For the Taliban, Mullah Omar is the "Emir" and therefore the leader of all believers in the world. They are anything but modest. And if the leader of all the world's believers delivers a religious edict, then all Muslims are obliged to obey. Of course, the people of Afghanistan didn't do so - the statues were part of their culture. Taliban fighters did it. They destroyed more than a thousand years of cultural heritage.
How much of an effect does this ideology have on the Afghani population?
Deutsche Welle's Ratbil Shamel
Even today Mullah Omar's followers believe his word is final and above everything else. If he orders suicide bombings or the destruction of schools, then the population will suffer from that. It's a very large problem.
How much religious tolerance exists in Afghan society today as a whole?
First of all, people are generally not on the side of the Taliban. So far there have been no demonstrations in favor of the Taliban or al Qaeda, as there have been in Pakistan.
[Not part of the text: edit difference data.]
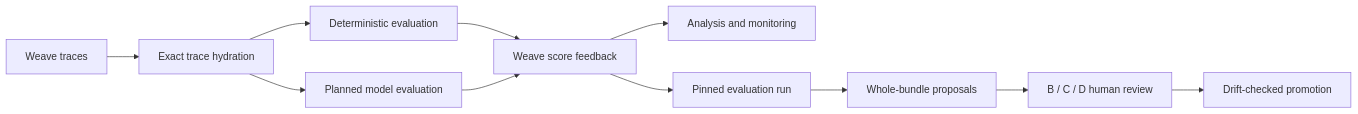
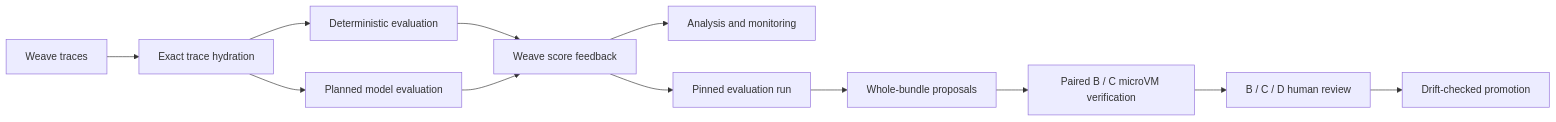
Before and after one commit to mattliu-mygit/Monopole: the diagram in specs/DESIGN.md, drawn with Mermaid. The commit also changed other lines of this file and 72 other files, not shown here.

````diff
--- a/specs/DESIGN.md
+++ b/specs/DESIGN.md
@@ -10,13 +10,14 @@
 ```mermaid
 flowchart LR
     A["Weave traces"] --> B["Exact trace hydration"]
     B --> C["Deterministic evaluation"]
     B --> D["Planned model evaluation"]
     C --> E["Weave score feedback"]
     D --> E
     E --> F["Analysis and monitoring"]
     E --> G["Pinned evaluation run"]
     G --> H["Whole-bundle proposals"]
-    H --> I["B / C / D human review"]
+    H --> P["Paired B / C microVM verification"]
+    P --> I["B / C / D human review"]
     I --> J["Drift-checked promotion"]
 ```
````
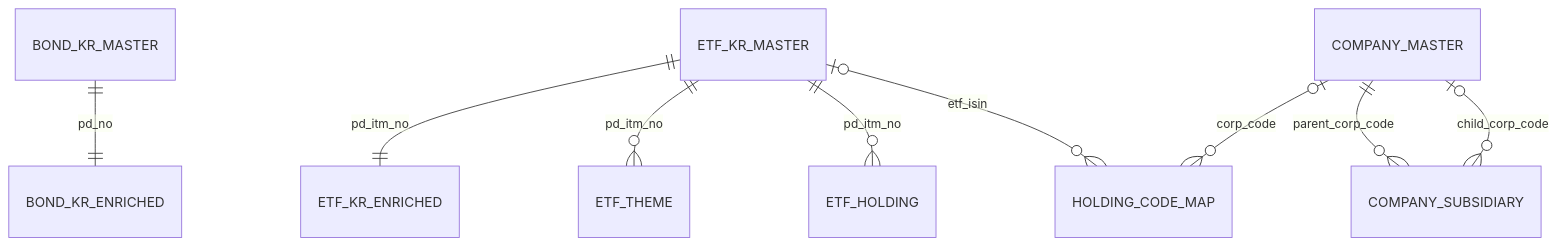
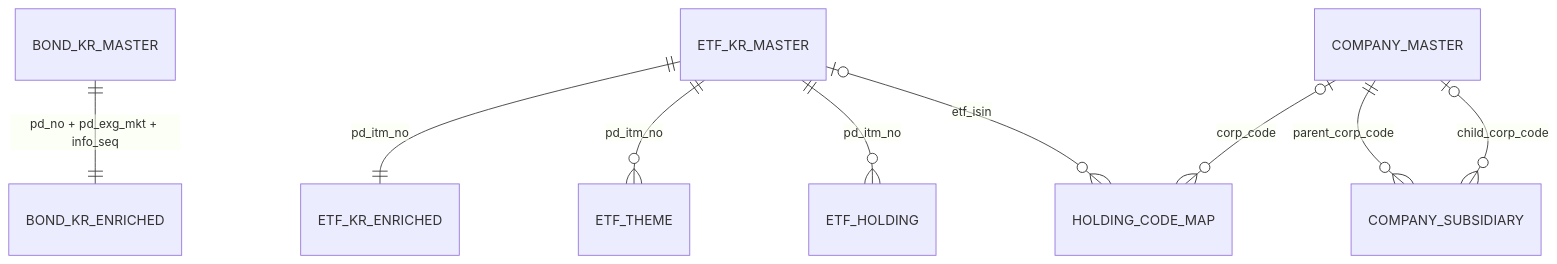
The diagram in docs/docs_data_layer/TABLE_DEFINITION_V1_0.md (shashamalone/2026_10th_MIRAE-ASSET_AI-Festival), drawn with Mermaid before and after one commit. The commit also changed other lines of this file and 3 other files, not shown here.

````diff
--- a/docs/docs_data_layer/TABLE_DEFINITION_V1_0.md
+++ b/docs/docs_data_layer/TABLE_DEFINITION_V1_0.md
@@ -39,11 +36,11 @@
 ```mermaid
 erDiagram
-    BOND_KR_MASTER ||--|| BOND_KR_ENRICHED : pd_no
+    BOND_KR_MASTER ||--|| BOND_KR_ENRICHED : "pd_no + pd_exg_mkt + info_seq"
     ETF_KR_MASTER ||--|| ETF_KR_ENRICHED : pd_itm_no
     ETF_KR_MASTER ||--o{ ETF_THEME : pd_itm_no
     ETF_KR_MASTER ||--o{ ETF_HOLDING : pd_itm_no
     ETF_KR_MASTER o|--o{ HOLDING_CODE_MAP : etf_isin
     COMPANY_MASTER o|--o{ HOLDING_CODE_MAP : corp_code
     COMPANY_MASTER ||--o{ COMPANY_SUBSIDIARY : parent_corp_code
     COMPANY_MASTER o|--o{ COMPANY_SUBSIDIARY : child_corp_code
 ```
````
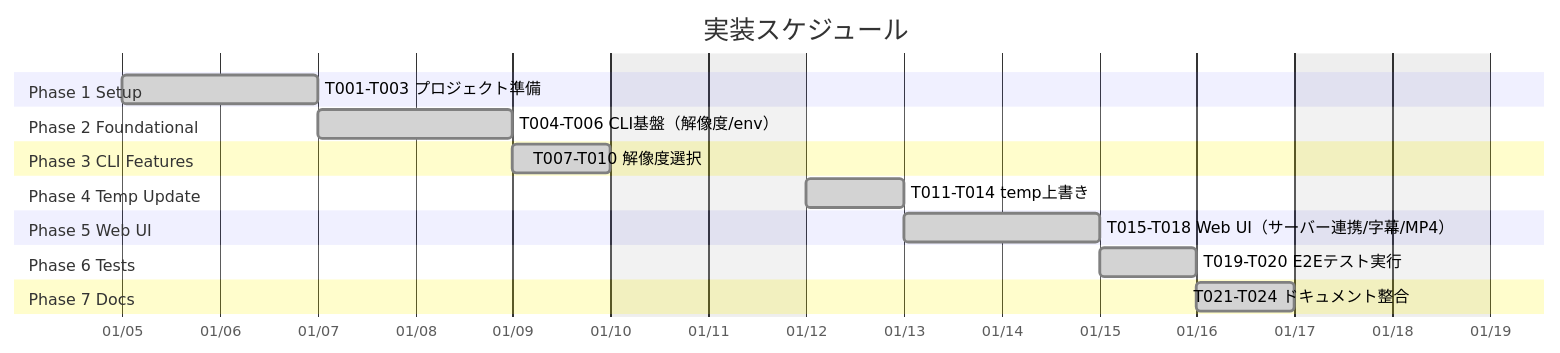
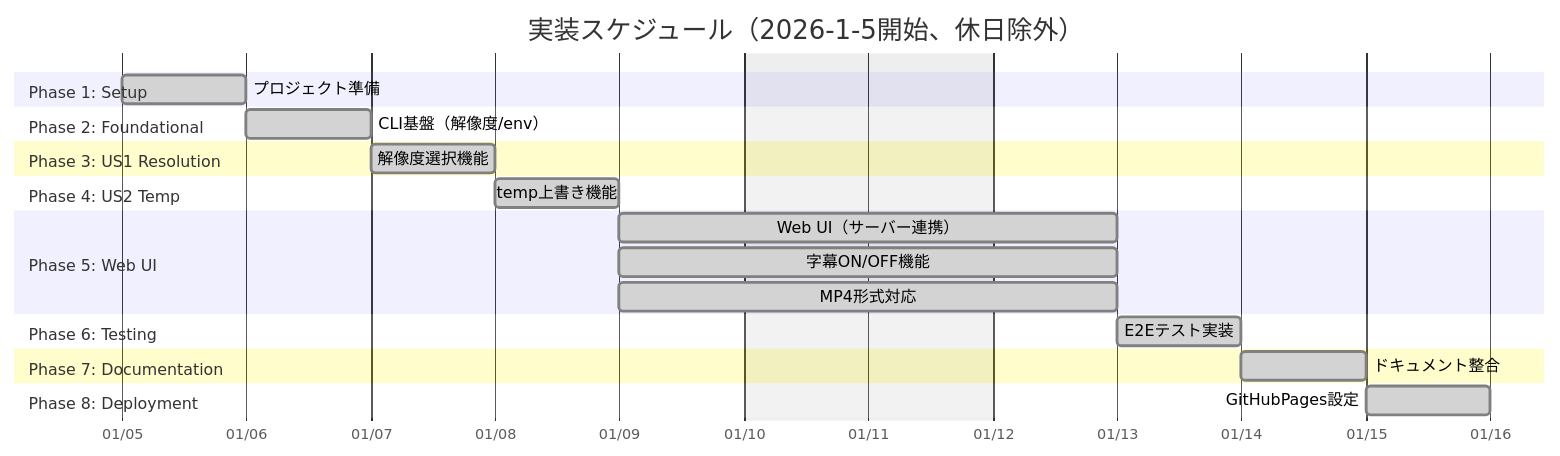
The first of 2 diagrams in specs/001-Slide-MyVoice-Maker/tasks.md (J1921604/Slide-MyVoice-Maker), drawn with Mermaid before and after one commit. The commit also changed other lines of this file and 2 other files, not shown here.

Commit message:
fix: Improve PDF upload reliability with timeout and better error handling
- Added 30-second timeout to PDF upload fetch requests
- Improved status messages during PDF upload process
- Added detailed error logging for debugging
- Process continues to PDF rendering even if backend save fails
- Updated constitution.md: Changed Edge TTS reference to Coqui TTS (XTTS v2)
- Updated tasks.md: Refined Gantt chart with detailed phase breakdown

E2E tests: 2/2 passed in 5.93s
Version: 1.0.0
Date: 2026-1-5

````diff
--- a/specs/001-Slide-MyVoice-Maker/tasks.md
+++ b/specs/001-Slide-MyVoice-Maker/tasks.md
@@ -18,28 +18,33 @@
 ```mermaid
 gantt
-    title 実装スケジュール
+    title 実装スケジュール（2026-1-5開始、休日除外）
     dateFormat YYYY-MM-DD
     axisFormat %m/%d
     excludes weekends,2025-12-27,2025-12-28,2025-12-29,2025-12-30,2025-12-31,2026-01-01,2026-01-02,2026-01-03,2026-01-04
 
-    section Phase 1 Setup
-    T001-T003 プロジェクト準備                :done, p1, 2026-01-05, 2d
+    section Phase 1: Setup
+    プロジェクト準備                :done, p1, 2026-01-05, 1d
 
-    section Phase 2 Foundational
-    T004-T006 CLI基盤（解像度/env）            :done, p2, after p1, 2d
+    section Phase 2: Foundational
+    CLI基盤（解像度/env）            :done, p2, after p1, 1d
 
-    section Phase 3 CLI Features
-    T007-T010 解像度選択                       :done, p3, after p2, 1d
+    section Phase 3: US1 Resolution
+    解像度選択機能                   :done, p3, after p2, 1d
 
-    section Phase 4 Temp Update
-    T011-T014 temp上書き                       :done, p4, after p3, 1d
+    section Phase 4: US2 Temp
+    temp上書き機能                   :done, p4, after p3, 1d
 
-    section Phase 5 Web UI
-    T015-T018 Web UI（サーバー連携/字幕/MP4）   :done, p5, after p4, 2d
+    section Phase 5: Web UI
+    Web UI（サーバー連携）            :done, p5, after p4, 2d
+    字幕ON/OFF機能                   :done, p5_sub1, after p4, 2d
+    MP4形式対応                      :done, p5_sub2, after p4, 2d
 
-    section Phase 6 Tests
-    T019-T020 E2Eテスト実行                    :done, p6, after p5, 1d
+    section Phase 6: Testing
+    E2Eテスト実装                    :done, p6, after p5, 1d
 
-    section Phase 7 Docs
-    T021-T024 ドキュメント整合                  :done, p7, after p6, 1d
+    section Phase 7: Documentation
+    ドキュメント整合                  :done, p7, after p6, 1d
+    
+    section Phase 8: Deployment
+    GitHubPages設定                  :done, p8, after p7, 1d
 ```
````
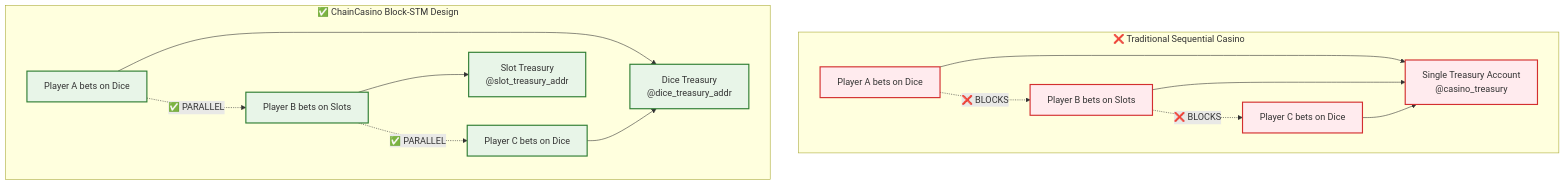
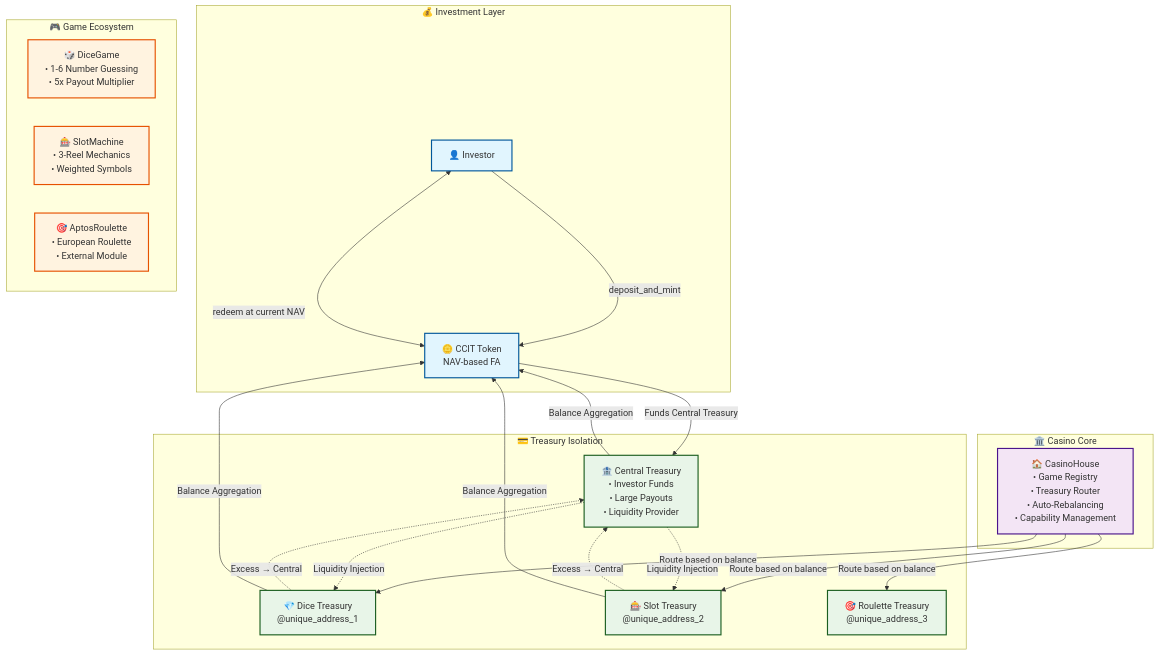
One commit to PersonaNormale/ChainCasino changed the third of 3 diagrams in README.md. Above: the diagram before and after it, drawn with Mermaid. The commit also changed other lines of this file, not shown here.

````diff
--- a/README.md
+++ b/README.md
@@ -167,40 +168,55 @@
 ```mermaid
 flowchart TD
-    subgraph "❌ Traditional Sequential Casino"
-        SeqTx1[Player A bets on Dice]
-        SeqTx2[Player B bets on Slots]
-        SeqTx3[Player C bets on Dice]
-        
-        SeqTreasury[Single Treasury Account<br/>@casino_treasury]
-        
-        SeqTx1 --> SeqTreasury
-        SeqTx2 --> SeqTreasury  
-        SeqTx3 --> SeqTreasury
-        
-        SeqTx1 -.->|"❌ BLOCKS"| SeqTx2
-        SeqTx2 -.->|"❌ BLOCKS"| SeqTx3
+    subgraph "💰 Investment Layer"
+        Investor[👤 Investor]
+        CCIT[🪙 CCIT Token<br/>NAV-based FA]
     end
 
-    subgraph "✅ ChainCasino Block-STM Design"
-        ParTx1[Player A bets on Dice]
-        ParTx2[Player B bets on Slots]
-        ParTx3[Player C bets on Dice]
-        
-        DiceTreasury[Dice Treasury<br/>@dice_treasury_addr]
-        SlotTreasury[Slot Treasury<br/>@slot_treasury_addr]
-        
-        ParTx1 --> DiceTreasury
-        ParTx2 --> SlotTreasury
-        ParTx3 --> DiceTreasury
-        
-        ParTx1 -.->|"✅ PARALLEL"| ParTx2
-        ParTx2 -.->|"✅ PARALLEL"| ParTx3
+    subgraph "🏛️ Casino Core"
+        Casino[🏠 CasinoHouse<br/>• Game Registry<br/>• Treasury Router<br/>• Auto-Rebalancing<br/>• Capability Management]
     end
 
-    classDef sequential fill:#ffebee,stroke:#d32f2f,stroke-width:2px
-    classDef parallel fill:#e8f5e8,stroke:#2e7d32,stroke-width:2px
-    classDef treasury fill:#e3f2fd,stroke:#1565c0,stroke-width:2px
+    subgraph "🎮 Game Ecosystem"
+        DiceGame[🎲 DiceGame<br/>• 1-6 Number Guessing<br/>• 5x Payout Multiplier]
+        SlotGame[🎰 SlotMachine<br/>• 3-Reel Mechanics<br/>• Weighted Symbols]
+        RouletteGame[🎯 AptosRoulette<br/>• European Roulette<br/>• External Module]
+    end
 
-    class SeqTx1,SeqTx2,SeqTx3,SeqTreasury sequential
-    class ParTx1,ParTx2,ParTx3,DiceTreasury,SlotTreasury parallel
+    subgraph "💳 Treasury Isolation"
+        Central[🏦 Central Treasury<br/>• Investor Funds<br/>• Large Payouts<br/>• Liquidity Provider]
+        DiceTreasury[💎 Dice Treasury<br/>@unique_address_1]
+        SlotTreasury[🎰 Slot Treasury<br/>@unique_address_2]
+        RouletteTreasury[🎯 Roulette Treasury<br/>@unique_address_3]
+    end
+
+    %% Investment Flow
+    Investor -->|deposit_and_mint| CCIT
+    CCIT -->|Funds Central Treasury| Central
+    CCIT <-->|redeem at current NAV| Investor
+
+    %% Game Operation Flow
+    Casino -->|Route based on balance| DiceTreasury
+    Casino -->|Route based on balance| SlotTreasury
+    Casino -->|Route based on balance| RouletteTreasury
+
+    %% Auto-Rebalancing
+    DiceTreasury -.->|Excess → Central| Central
+    SlotTreasury -.->|Excess → Central| Central
+    Central -.->|Liquidity Injection| DiceTreasury
+    Central -.->|Liquidity Injection| SlotTreasury
+
+    %% NAV Calculation
+    Central -->|Balance Aggregation| CCIT
+    DiceTreasury -->|Balance Aggregation| CCIT
+    SlotTreasury -->|Balance Aggregation| CCIT
+
+    classDef investment fill:#e1f5fe,stroke:#01579b,stroke-width:2px
+    classDef casino fill:#f3e5f5,stroke:#4a148c,stroke-width:2px
+    classDef game fill:#fff3e0,stroke:#e65100,stroke-width:2px
+    classDef treasury fill:#e8f5e8,stroke:#1b5e20,stroke-width:2px
+
+    class Investor,CCIT investment
+    class Casino casino
+    class DiceGame,SlotGame,RouletteGame game
+    class Central,DiceTreasury,SlotTreasury,RouletteTreasury treasury
 ```
````
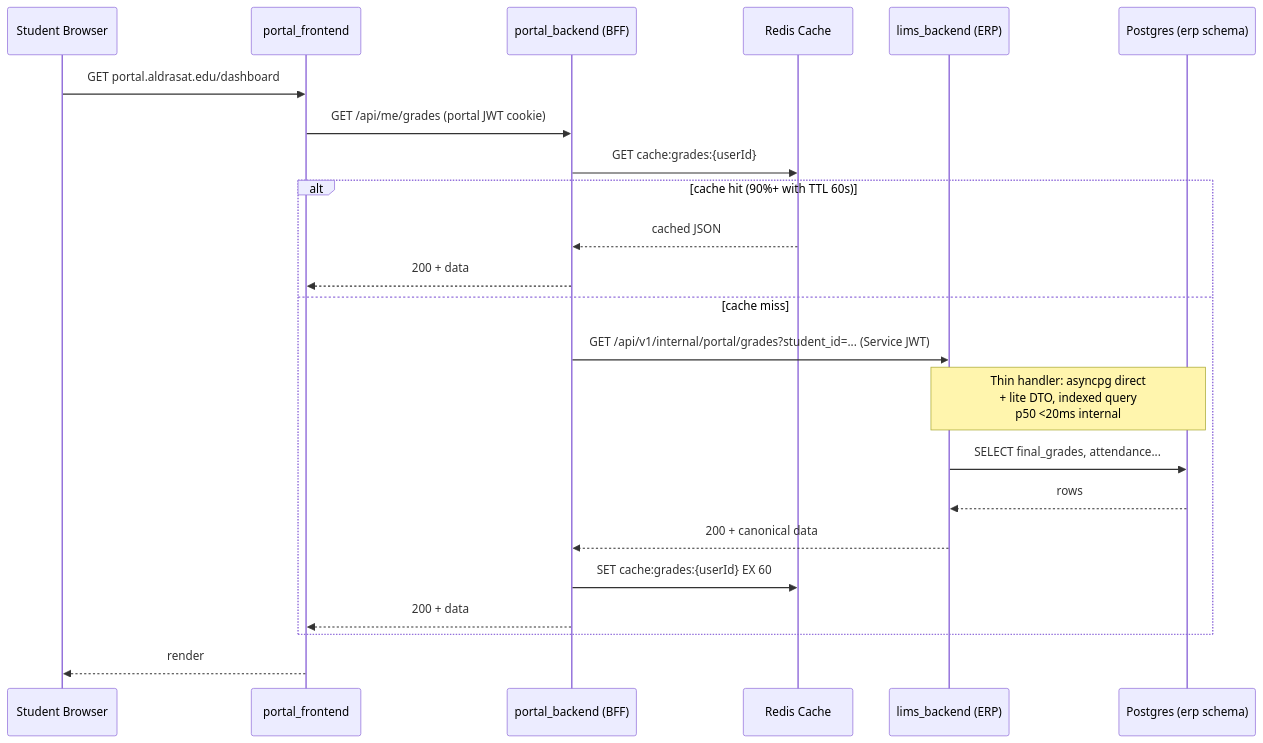
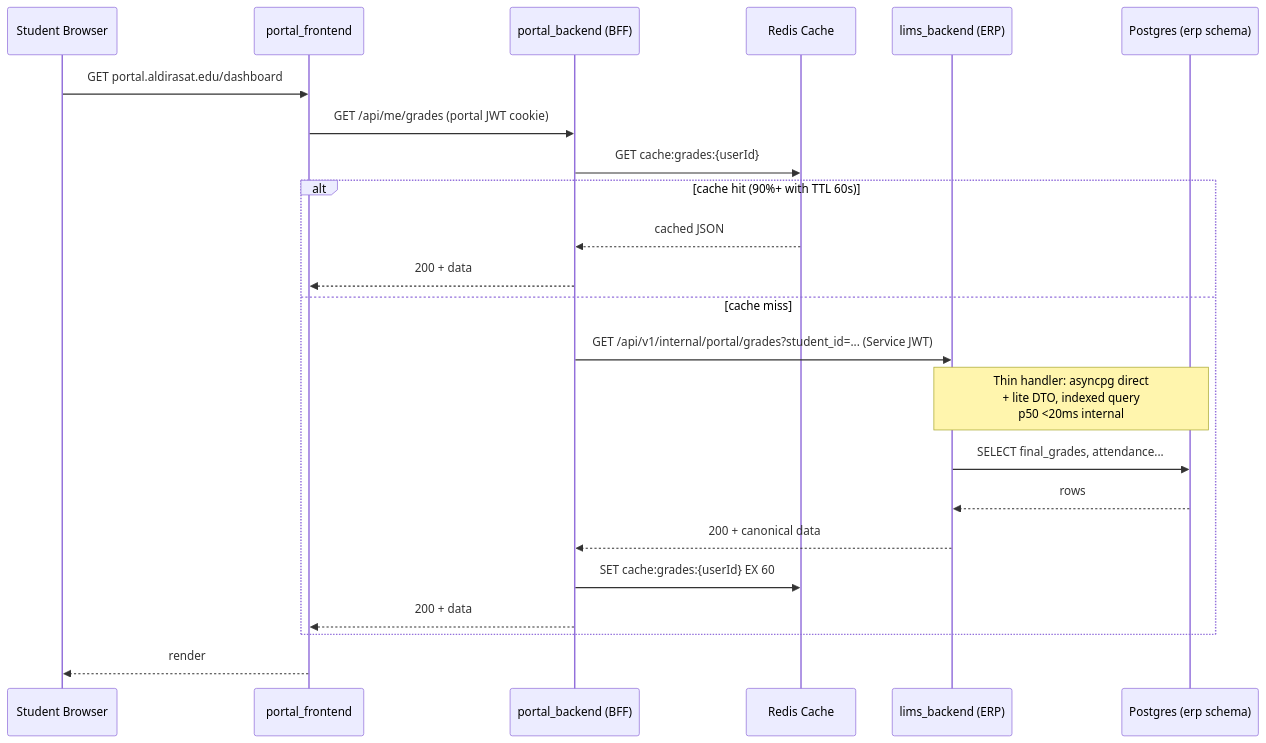
The third of 8 diagrams in docs/architecture/portal-architecture.md (Mahbob25/ILMS-IERP), drawn with Mermaid before and after one commit. The commit also changed other lines of this file and 29 other files, not shown here.

First line of the commit message:
fix: correct "aldrasat" typo to "aldirasat" everywhere

````diff
--- a/docs/architecture/portal-architecture.md
+++ b/docs/architecture/portal-architecture.md
@@ -202,26 +202,26 @@
 ```mermaid
 sequenceDiagram
     participant S as Student Browser
     participant PF as portal_frontend
     participant PB as portal_backend (BFF)
     participant R as Redis Cache
     participant EB as lims_backend (ERP)
     participant DB as Postgres (erp schema)
 
-    S->>PF: GET portal.aldrasat.edu/dashboard
+    S->>PF: GET portal.aldirasat.edu/dashboard
     PF->>PB: GET /api/me/grades (portal JWT cookie)
     PB->>R: GET cache:grades:{userId}
     alt cache hit (90%+ with TTL 60s)
         R-->>PB: cached JSON
         PB-->>PF: 200 + data
     else cache miss
         PB->>EB: GET /api/v1/internal/portal/grades?student_id=... (Service JWT)
         Note over EB,DB: Thin handler: asyncpg direct<br/>+ lite DTO, indexed query<br/>p50 <20ms internal
         EB->>DB: SELECT final_grades, attendance...
         DB-->>EB: rows
         EB-->>PB: 200 + canonical data
         PB->>R: SET cache:grades:{userId} EX 60
         PB-->>PF: 200 + data
     end
     PF-->>S: render
 ```
````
The fact that Hindus are actually the original inhabitants of the region who never gave up their religion - that is not accepted with tolerance amongst the population. Hindu children struggle in schools, their families have difficulties with the authorities and the government either won't or can't protect them. Tolerance towards Hindus has dwindled with 30 years of war, and many of them are leaving the country, as the Jews did.
People are leaving Afghanistan. So how close is the link between the country and its immigrant diaspora?
All of the refugees who have fled Afghanistan maintain a very close link with the country, because they are often the ones who are supplying their families with money. Without them, many families would be completely without means. There are hardly any Afghans in exile who have no link to Afghanistan. At the very least they are usually supporting family members or former neighbors.
What kind a societal impact does this have on Afghanistan?
It has enabled thousands of families to send their children to school. Also, relatives in exile send home books and try to chat with their family over the Internet. This in itself has a positive impact, because it means less people are willing to believe radical propaganda telling them that people in the West are immoral enemies of Islam wanting to destroy Afghanistan's pride.
How have the Afghan people's conceptions of what Islam is - and how it should be practiced - changed as a result?
The biggest change is that people recognize that the Taliban and al Qaeda have nothing to do with the reality of Islam. Islam is a peaceful religion, and we lived for hundreds of years in harmony with our neighbors - whether they were Hindus or others.
The average Afghan has a background of Sufism, which preaches to "live and let live." The radicalization and politicization of Islam began after the Soviet invasion of Afghanistan in 1979, when it was presented as an alternative to the "godless communists."
People now are less under the influence of Taliban propaganda - and they have less faith in the Taliban - because they've seen what that vision of Afghanistan's future looks like. That could change if the development of the country doesn't succeed at all. But they want peace, because it's something most of them have never experienced. The absolute majority of Afghans don't know what it means to live in peace; they only know that it's something they feel a deep yearning for.
Interview: Gerhard Schneibel
Editor: Nicole Goebel